As the lunch bell sounded this past Tuesday afternoon, students filed into room No. 408 at David Starr Jordan Middle School.

Many were dressed in various shades of blue: azure, turquoise, denim and standard royal, to name a few.

Some students walked through the doors of the headquarters for Jordan’s autism program needing minimal assistance, using the computers or conversing with teachers and friends, while others required significant help.

All who entered, however, picked up a blue puzzle-piece pin to wear, not just for that Tuesday, which was World Autism Awareness Day, but all month long because April is Autism Awareness Month in the Burbank Unified School District.

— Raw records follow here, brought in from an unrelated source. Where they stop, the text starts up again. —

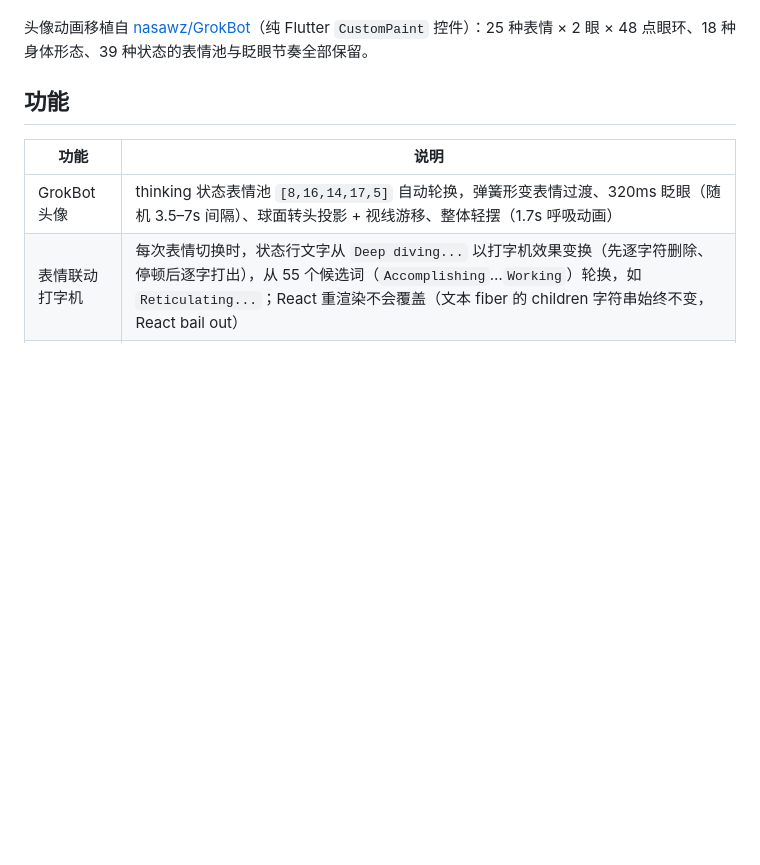
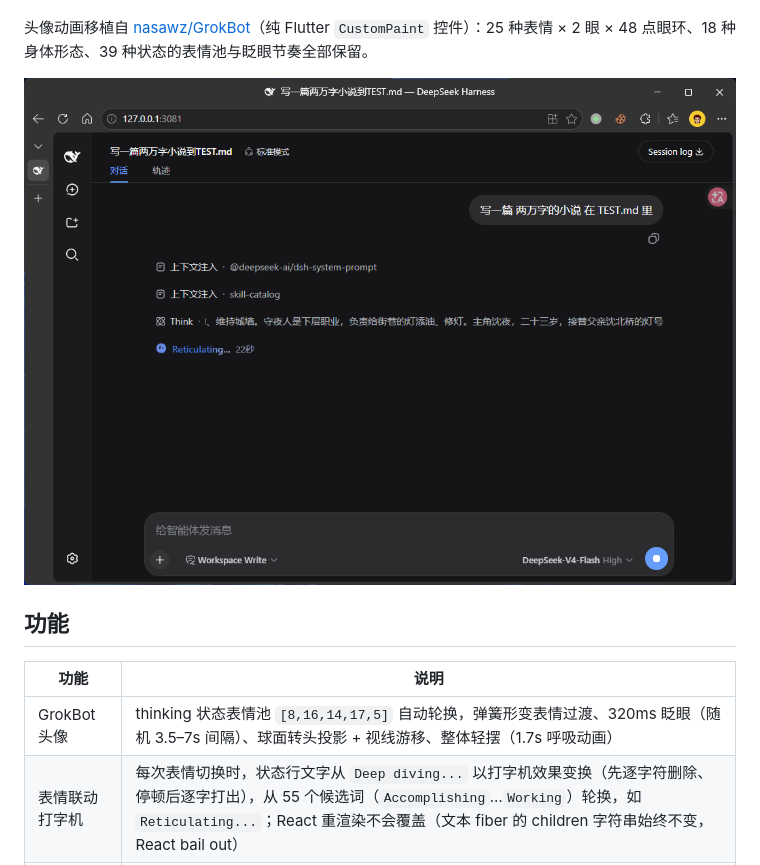
Before and after one commit to dsh-plugins/dsh-thought-buddy, a Markdown page: README.zh_CN.md, the part around one of its changes. GitHub-like rendering; pictures changed too: docs/img.png (added); blank space fills up the shorter version.

```diff
--- a/README.zh_CN.md
+++ b/README.zh_CN.md
@@ -21,6 +23,8 @@
 `dsh-thought-buddy` 是 [DeepSeek Harness](https://deepseek-harness.github.io/deepseek-harness/) Web GUI 的纯客户端插件。模型工作时，那行 `Deep diving...` 状态条前多了一只 Grok 风格的小机器人头像：眨眼、弹簧形变换表情、视线游移、整体轻摆——全部由 **纯 SVG + `requestAnimationFrame`** 实时绘制，零运行时依赖。每次头像切换表情，状态文字还会以**打字机效果**变换（先逐字符删除，再逐字打出下一个词）。
 
 头像动画移植自 [nasawz/GrokBot](https://github.com/nasawz/GrokBot)（纯 Flutter `CustomPaint` 控件）：25 种表情 × 2 眼 × 48 点眼环、18 种身体形态、39 种状态的表情池与眨眼节奏全部保留。
+
+![效果预览 —— Deep diving 状态前的动态 GrokBot 头像](./docs/img.png)
 
 ## 功能
 
```
Also changed, not shown: other parts of README.zh_CN.md (+2 -0 lines), README.md (+4 -0 lines), 2 other files.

“They can wear them on their shirt, on their backpack, and they can take them to family members if they want,” said Jordan’s education specialist Britta Davidson, who oversees the school’s autism program. “It’s for everyone.”

The puzzle piece dates back to 1960s England and roughly represents a child with autism’s struggle to find their place in society. The color blue was later adopted by national autism groups, such as Autism Speaks.

Davidson has 16 students with autism in her class who range in abilities like the different shades of blue worn on Tuesday.

“We have students in here from [those with intensive needs] to the gifted,” Davidson said. “They’re just students who need extra help because of autism. It’s really neat to have this level of support ... where everyone is welcome.”


Davidson said 800 pins were ready to be distributed immediately and that some of her students had already passed out the mementos to teachers, staff and administrators earlier that day.

Seventh-grader Abbas Darwich zipped into class during lunch to pick up his pin, which was nearly camouflaged against his blue sweater.

“The autism program at Jordan is very helpful to all the children that need that special extra little help,” said Darwich, a straight-A student. “A lot of children were struggling, but now they all have a chance to thrive in a community where everyone is welcome.”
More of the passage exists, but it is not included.